As communicators, we use our words a lot. Sometimes, we use the same words too much. This is the time of year when lists (or “listicles,” one of my new favorite frankenwords which describes the trend toward articles being organized into numbered lists rather than paragraphs) of the year’s most overused phrases, buzzwords and corporate-speak.
So, in that spirit, I’ve compiled this listicle of 2013 roundups of the most overused words in various arenas:
1. On the menu: HuffPo’s Food for Thought blog calls out “local,” “artisan,” and “natural” (among others) as words that have lost all meaning through overuse.
2. Consumer products: The Wall Street Journal’s Paul Ziobro zeroes in on “innovative” as overused. (And oh, ouch to the Kellogg CEO who mentioned his “innovative” new Pop-Tart on an earnings call!)
3. Corporate-speak: Quartz did a search of Fact Set’s database of corporate conference call transcripts and learned that “big data” is not only the most overused, but also is often misused.
4 Some words are used so much that they get special recognition instead of jeers. Each year, the Oxford Dictionary announces new words that have emerged through the culture and earned their place in the venerable reference work. This year, “selfie” beat out “twerk” and “bitcoin” to be named Word of the Year.
I’m sure we’ll continue to see these lists through the rest of the year (some lists have been compiled since May, such as this one of most overused PR terms – apparently five months was enough time to get sick of these bad boys!)
Buzzwords are notoriously annoying to journalists – one “innovative,” “organic” or “big data” too many can result a deleted pitch.

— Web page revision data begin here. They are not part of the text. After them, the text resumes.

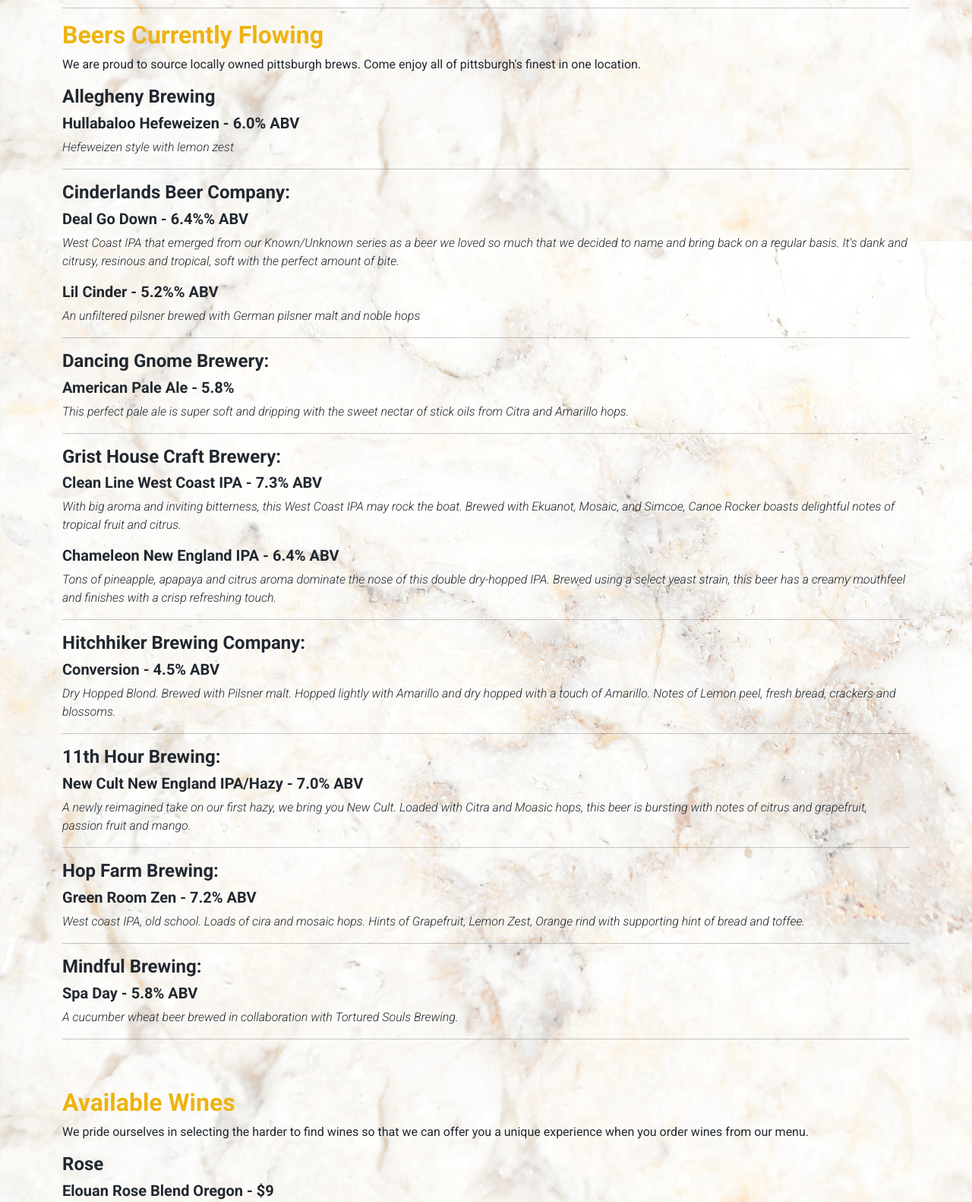
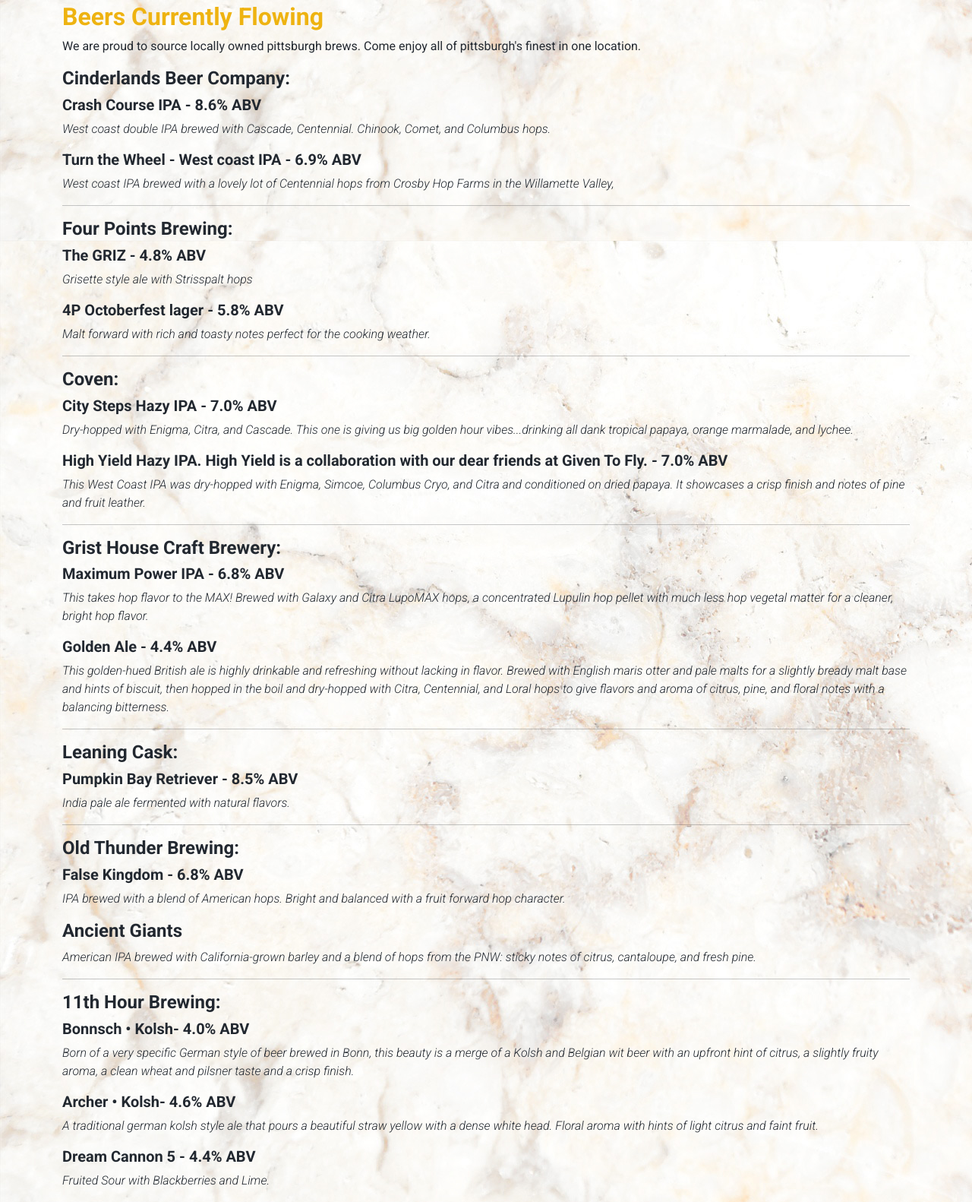
Before and after one commit to mriccelli75/sip_taproom, a website: page index.html in a window 1280 px wide. Shown: the part 1649-3231 px from the top of the page at 76% size. Drawn offline with nearby package versions, Linux system fonts and the light colour scheme.

Commit message:
menu updates for late september menu

```diff
--- a/index.html
+++ b/index.html
@@ -29,7 +29,10 @@
 <body>
   <div class="alert alert-primary fixed-top shadow business-alert alert-dismissible fade show" role="alert">
     <div class="container">
-      <p>Trivia night at Sip Taproom this Thursday at 6:30pm!  Bring your friends and put your knowledge to the test to compete prizes and more fun. Order directly from <a href="https://slicelife.com/restaurants/pa/glenshaw/15116/upper-crust-pizza-pittsburgh/menu?utm_campaign=order_now_button&utm_medium=referral&utm_source=uppercrustpizzamenu.com" target="_blank">@theuppercrustpizzashop</a> and receive 20% off your pizza! </p>
+      <p>Trivia night at Sip Taproom this Thursday at 6:30pm! Bring your friends and put your knowledge to the test to
+        compete prizes and more fun. Order directly from <a
+          href="https://slicelife.com/restaurants/pa/glenshaw/15116/upper-crust-pizza-pittsburgh/menu?utm_campaign=order_now_button&utm_medium=referral&utm_source=uppercrustpizzamenu.com"
+          target="_blank">@theuppercrustpizzashop</a> and receive 20% off your pizza! </p>
       <button type="button" class="btn-close" data-bs-dismiss="alert" aria-label="Close"><svg
           xmlns="http://www.w3.org/2000/svg" width="40" height="40" fill="#ffffff" class="bi bi-x" viewBox="0 0 16 16">
           <path
@@ -115,8 +118,7 @@
               <h3>Snack Food</h3>
 
               <h5>Cheese Board - $12</h5>
-                <p class="menu-subtext">Selection of 3 cheeses (Aged White Cheddar, Los Cameros, Aged Gouda)<br />
-                 Add Salty pork bits; Salami - Finocchiona - $5
+              <p class="menu-subtext">Assorted artisanal cheese and charcuterie!
               </p>
               <h5>Caramelized French Onion Dip and Chips - $5</h5>
               <h5>Bronco Billy Beef Jerky - ask for availability</h5>
@@ -167,76 +169,66 @@
                 location.</p>
             </div>
             <div class="content-body">
-              <!-- <span class="badge bg-dark mb-1">Coming Soon</span> -->
-              <!-- <h5>- Cinderlands: Lil Cinder American Light Lager - 4.2% ABV</h5>
-              <p class="menu-subtext">Pours clear golden, sugar white head dissipates to a hint of lacing.</p> -->
-              <h4>Allegheny Brewing</h4>
-              <h5>Hullabaloo Hefeweizen - 6.0% ABV</h5>
-              <p class="menu-subtext">Hefeweizen style with lemon zest</p>
+              <h4>Cinderlands Beer Company: </h4>
+              <h5>Crash Course IPA - 8.6% ABV</h5>
+              <p class="menu-subtext">West coast double IPA brewed with Cascade, Centennial. Chinook, Comet, and
+                Columbus hops.</p>
+              <h5>Turn the Wheel - West coast IPA - 6.9% ABV</h5>
+              <p class="menu-subtext">West coast IPA brewed with a lovely lot of Centennial hops from Crosby Hop Farms
+                in the Willamette Valley,</p>
               <hr>
-              <h4>Cinderlands Beer Company: </h4>
-             <!-- <h5>Double Doug  - 8.3% ABV</h5>
-              <p class="menu-subtext">Double IPA brewed with Cascade, Chinook, Columbus, and Simcoe.</p> -->
-              <!-- <h5>Clean Ways  - 5.2% ABV</h5>
-              <p class="menu-subtext">Kölsch Collab w/ Three Rivers Conservation Crew</p> -->
-              <h5>Deal Go Down  - 6.4%% ABV</h5>
-              <p class="menu-subtext">West Coast IPA that emerged from our Known/Unknown series as a beer we loved so much that we decided to name and bring back on a regular basis. It's dank and citrusy, resinous and tropical, soft with the perfect amount of bite. </p>
-              <h5>Lil Cinder  - 5.2%% ABV</h5>
-              <p class="menu-subtext">An unfiltered pilsner brewed with German pilsner malt and noble hops</p>
+              <h4>Four Points Brewing:</h4>
+              <h5>The GRIZ - 4.8% ABV</h5>
+              <p class="menu-subtext">Grisette style ale with Strisspalt hops</p>
+              <h5>4P Octoberfest lager - 5.8% ABV</h5>
+              <p class="menu-subtext">Malt forward with rich and toasty notes perfect for the cooking weather.
+              </p>
               <hr>
-              <h4>Dancing Gnome Brewery:</h4>
-              <h5>American Pale Ale - 5.8%</h5>
-               <p class="menu-subtext">This perfect pale ale is super soft and dripping with the sweet nectar of stick oils from Citra and Amarillo hops.</p>
-            <!-- <h5>- Old Thunder: Forever Bright - 4.8% abv</h5>
-               <p class="menu-subtext">Our Pilsner brewed with European barley and a blend of German and Czech hops. 100% naturally-carbonated and conditioned.
-                 Expect crisp notes of citrus and fresh herbs.</p> -->
+              <h4>Coven:</h4>
+              <h5>City Steps Hazy IPA - 7.0% ABV</h5>
+              <p class="menu-subtext">Dry-hopped with Enigma, Citra, and Cascade. This one is giving us big golden hour vibes...drinking all dank tropical papaya, orange marmalade, and lychee.</p>
+              <h5>High Yield Hazy IPA. High Yield is a collaboration with our dear friends at Given To Fly. - 7.0% ABV</h5>
+              <p class="menu-subtext">This West Coast IPA was dry-hopped with Enigma, Simcoe, Columbus Cryo, and Citra and conditioned on dried papaya. It showcases a crisp finish and notes of pine and fruit leather.</p>
               <hr>
               <h4>Grist House Craft Brewery:</h4>
-             <h5>Clean Line West Coast IPA - 7.3% ABV</h5>
-              <p class="menu-subtext">With big aroma and inviting bitterness, this West Coast IPA may rock the boat. Brewed with Ekuanot, Mosaic, and Simcoe, Canoe Rocker boasts delightful notes of tropical fruit and citrus. </p>
+              <h5>Maximum Power IPA - 6.8% ABV </h5>
+              <p class="menu-subtext">This takes hop flavor to the MAX! Brewed with Galaxy and Citra LupoMAX hops, a
+                concentrated Lupulin hop pellet with much less hop vegetal matter for a cleaner, bright hop flavor.</p>
+              <h5>Golden Ale - 4.4% ABV </h5>
+              <p class="menu-subtext">This golden-hued British ale is highly drinkable and refreshing without lacking in
+                flavor. Brewed with English maris otter and pale malts for a slightly bready malt base and hints of
+                biscuit, then hopped in the boil and dry-hopped with Citra, Centennial, and Loral hops to give flavors
+                and aroma of citrus, pine, and floral notes with a balancing bitterness.</p>
+              <hr>
+              <h4>Leaning Cask:</h4>
+              <h5>Pumpkin Bay Retriever - 8.5% ABV </h5>
+              <p class="menu-subtext">India pale ale fermented with natural flavors.</p>
+              <hr>
+              <h4>Old Thunder Brewing:</h4>
+              <h5>False Kingdom - 6.8% ABV </h5>
+              <p class="menu-subtext">IPA brewed with a blend of American hops. Bright and balanced with a fruit forward
+                hop character. </p>
+               <h4>Ancient Giants</h4>
+               <p class="menu-subtext">American IPA brewed with California-grown barley and a blend of hops from the PNW: sticky notes of citrus, cantaloupe, and fresh pine.</p>
+              <hr>
+              <h4>11th Hour Brewing:</h4>
+              <h5>Bonnsch • Kolsh- 4.0% ABV</h5>
+              <p class="menu-subtext">Born of a very specific German style of beer brewed in Bonn, this beauty is a
+                merge of a Kolsh and Belgian wit beer with an upfront hint of citrus, a slightly fruity aroma, a clean
+                wheat and pilsner taste and a crisp finish.</p>
+              <h5>Archer • Kolsh- 4.6% ABV</h5>
+                <p class="menu-subtext">A traditional german kolsh style ale that pours a beautiful straw yellow with a dense white head. Floral aroma with hints of light citrus and faint fruit.</p>
 
-              <h5>Chameleon New England IPA - 6.4% ABV</h5>
-              <p class="menu-subtext">Tons of pineapple, apapaya and citrus aroma dominate the nose of this double dry-hopped IPA. Brewed using a select yeast strain, this beer has a creamy mouthfeel and finishes with a crisp refreshing touch.</p>
-              <!-- <h5>- Old Thunder: Forever Bright - 4.8% abv</h5>
-              <p class="menu-subtext">Our Pilsner brewed with European barley and a blend of German and Czech hops. 100% naturally-carbonated and conditioned.
-                Expect crisp notes of citrus and fresh herbs.</p> -->
-                <hr>
-              <h4>Hitchhiker Brewing Company:</h4>
-              <!-- <p> <span class="badge bg-dark mb-1">More Hitchhiker Coming Soon</span></p> -->
-              <h5>Conversion  - 4.5% ABV</h5>
-              <p class="menu-subtext">Dry Hopped Blond. Brewed with Pilsner malt. Hopped lightly with Amarillo and dry hopped with a touch of Amarillo. Notes of Lemon peel, fresh bread, crackers and blossoms.</p>
-              <hr>
-              <!-- <h4>Old Thunder Brewing:</h4>  -->
-            <!-- <p> <span class="badge bg-dark mb-1">More Old Thunder Brewing Coming Soon</span></p> -->
-           <!-- <h5>Gold Leaf Phantom - 5.4% ABV </h5>
-            <p class="menu-subtext"> A hop intense lager brewed with Citra & Cascade.</p> -->
-            <!-- <h5>Heroes 2 Ghosts - 8.5% ABV </h5>
-            <p class="menu-subtext"> Northern Cali-style Double IPA brewed with a blend of hops from the Pacific Northwest: amplified notes of fresh citrus and dank pine</p> -->
-              <!-- <hr> -->
-              <!-- <h4>The Leaning Cask Brewing:</h4>
-              <p> <span class="badge bg-dark mb-1">More from The Leaning Cask Brewing Coming Soon</span></p> -->
-              <!-- <h5>Goldendoodle -  4.2% ABV</h5>
-              <p class="menu-subtext">Naturally Effervescent British Golden Ale</p> -->
-              <!-- <h5>That'll Do -  4.9% ABV</h5>
-              <p class="menu-subtext">New Zealand Style Pilsner</p> -->
-              <!-- <hr> -->
-              <h4>11th Hour Brewing:</h4>
-              <h5>New Cult New England IPA/Hazy -  7.0% ABV</h5>
-              <p class="menu-subtext">A newly reimagined take on our first hazy, we bring you New Cult. Loaded with Citra and Moasic hops, this beer is bursting with notes of citrus and grapefruit, passion fruit and mango. </p>
+              <h5>Dream Cannon 5 - 4.4% ABV</h5>
+              <p class="menu-subtext">Fruited Sour with Blackberries and Lime.</p>
               <hr>
               <h4>Hop Farm Brewing:</h4>
-             <!-- <p> <span class="badge bg-dark mb-1">More from Hop Farm Coming Soon</span></p> -->
-             <h5>Green Room Zen -  7.2% ABV</h5>
-             <p class="menu-subtext">West coast IPA, old school. Loads of cira and mosaic hops. Hints of Grapefruit, Lemon Zest, Orange rind with supporting hint of bread and toffee. </p>
-
+              <h5>Green Room Zen - 7.2% ABV</h5>
+              <p class="menu-subtext">West coast IPA, old school. Loads of cira and mosaic hops. Hints of Grapefruit,
+                Lemon Zest, Orange rind with supporting hint of bread and toffee. </p>
+              <h5>Hop Farm and 11th Hour - BUS 91 - 6.9% ABV</h5>
+              <p class="menu-subtext">West Coast IPA  Collaboration with our friends at 11th Hour Brewing.</p>
               <hr>
-             <h4>Mindful Brewing:</h4>
-             <h5>Spa Day -  5.8% ABV</h5>
-             <p class="menu-subtext">A cucumber wheat beer brewed in collaboration with Tortured Souls Brewing.</p>
-             <hr>
-              <!-- <h5>Profondo Dry Hopped Italian Style Pilsner -  5.1% ABV</h5>
-              <p class="menu-subtext">Dry hopped Italian Pilsner brewed with Eraclea malt and Saphir hops</p> -->
-
             </div>
           </div>
         </div>
@@ -245,18 +237,12 @@
     </div>
     <div class="container">
       <div class="row mt-5">
-        <!-- <div class="col-md-6 mb-5 order-md-last">
-        <div class="photo-bx--right">
-          <div class="photo">
-            <img src="images/bar_photos/wine_shot.jpg" class="img-fluid" alt="wine">
-          </div>
-        </div>
-      </div> -->
         <div class="col-md-12">
           <div class="content wines">
             <div class="content-header">
               <h2>Available Wines</h2>
-              <p>We pride ourselves in selecting the harder to find wines so that we can offer you a unique experience when you order wines from our menu.</p>
+              <p>We pride ourselves in selecting the harder to find wines so that we can offer you a unique experience
+                when you order wines from our menu.</p>
             </div>
             <div class="content-body">
               <h4>Rose</h4>
@@ -266,12 +252,11 @@
                 lemon custard and kumquat. On the mid-palate, this wine is rich and expansive with bright acidity that
                 carries flavors of raspberry and clementine rind through to a long-lasting, smooth finish</span></p>
               <h4>White</h4>
-              <h5><span class="badge bg-dark mb-1">Coming Soon</span>Piper Sonoma Blanc de Blanc - $12</h5>
+              <h5>Piper Sonoma Blanc de Blanc - $12</h5>
               <p class="menu-subtext">Piper Sonoma Brut, made of 60% Chardonnay, 15% Pinot Noir and 25% Pinot Meunier,
                 has a pale gold color, petite bubbles and delicate aromas of ripe apple, toast and peach. This sparkling
                 wine is dry and fresh with a long elegant finish, possessing crisp citrus flavors with hints of
                 strawberry and vanilla smoke</p>
-
               <h5>Mason Cellars, Sauvignon Blanc Napa Valley - $10</h5>
               <p class="menu-subtext">Our Sauvignon Blanc greets the nose with tropical fruit, figs, and honey. The
                 palate offers creamy pear and fig flavors before giving way to a long, bright finish with hints of
@@ -280,9 +265,7 @@
               <p class="menu-subtext">This elegant wine is rich with complex flavors of pear, apple, grapefruit, crisp,
                 mild acidity, oak and vanilla.</p>
               <h5>Montinore Estate, Pinot Gris Willamette Valley - $10</h5>
-              <p class="menu-subtext">This dry style Pino Gris begins with aromatics of bright citrus and tropical fruit
-                that lead to a firm foundation of apple, mango and a hint of savory and spice on the palate, finish
-                crisp and bright.</p>
+              <p class="menu-subtext">Transport yourself to a sunny island with the intensely fruit-forward aromas of pineapple, key lime, mango, and kiwi. The fresh and clean palate offers flavors of citrus, Granny Smith apple, green pear, and a slight grassiness. The acidity is lively and mouthwatering. </p>
               <h4>Reds</h4>
               <h5>Josh Cellars Cabernet Sauvignon - $10</h5>
               <p class="menu-subtext">The bouquet is rich with dark fruits, cinnamon, clove and subtle oak aromas. The
@@ -304,14 +287,12 @@
                 wines made from Biodynamic® grapes in the country. With our 200-acre Demeter Certified Biodynamic® and
                 Stellar Certified Organic vineyard located in north Willamette Valley in Oregon, we focus on producing
                 superior Pinot Noirs, cool climate whites, and fascinating Italian</p>
-
-              <!-- <h5>- Artezin Wines, Zinfandel Mendocino County (2017) - $12</h5> -->
-              <!-- <p class="menu-subtext">Artezine Zinfandel is instantly recognizable as a classic, fruit-forward, Zinny
-                Zin. This signature style offers a full-bodied wine with round tannins and momderate alcohol.</p>-->
-              <h5><span class="badge bg-dark mb-1">Coming Soon</span> La Quercia Montepulciano - $10</h5>
-              <p class="menu-subtext">Concentrated black cherry. Chocolate / caramel on the nose with a bit of musk or
-                smoke.</p>
-
+              <h5>La Quercia Montepulciano - $10</h5>
+              <p class="menu-subtext">Concentrated black cherry. Chocolate / caramel on the nose with a bit of musk or smoke.</p>
+                <h5>Quinta Do Crasto - Douro $10</h5>
+                <p class="menu-subtext">Dark purple in color.  The nose shows excellent aroma intensity, with fresh aromas of wild fruits well integrated with elegant floral notes.  The is an engaging, balanced wine, with a fresh persistent finish.</p>
+                <h5>Volver Paso A - Organic Tempranillo La Mancha 2020 $10</h5>
+                <p class="menu-subtext">Intense purple color. Aromas of tobacco, liquorice and blackcurrants. Full-bodied with hints of toast and mature fruit. Long balanced finish.</p>
             </div>
           </div>
         </div>
@@ -319,24 +300,15 @@
     </div>
     <div class="container">
       <div class="row mt-5">
-        <!-- <div class="col-md-6 mb-5 order-md-last">
-          <div class="photo-bx--right">
-            <div class="photo">
-              <img src="images/bar_photos/wine_shot.jpg" class="img-fluid" alt="wine">
-            </div>
-          </div>
-        </div> -->
         <div class="col-md-12">
           <div class="content wines">
             <div class="content-header">
               <h2>Non-Alcoholic Beverages</h2>
-
             </div>
             <div class="content-body">
               <h5>- Coke - $3</h5>
               <h5>- Diet Coke - $2</h5>
               <h5>- Sparkling Water - $3</h5>
-
             </div>
           </div>
         </div>
```
Lines whose indentation alone changed are shown as unchanged.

Be aware – and beware – of using these hackneyed words in pitches, releases and any other communication when, with a little creativity, you can find another word to convey your meaning.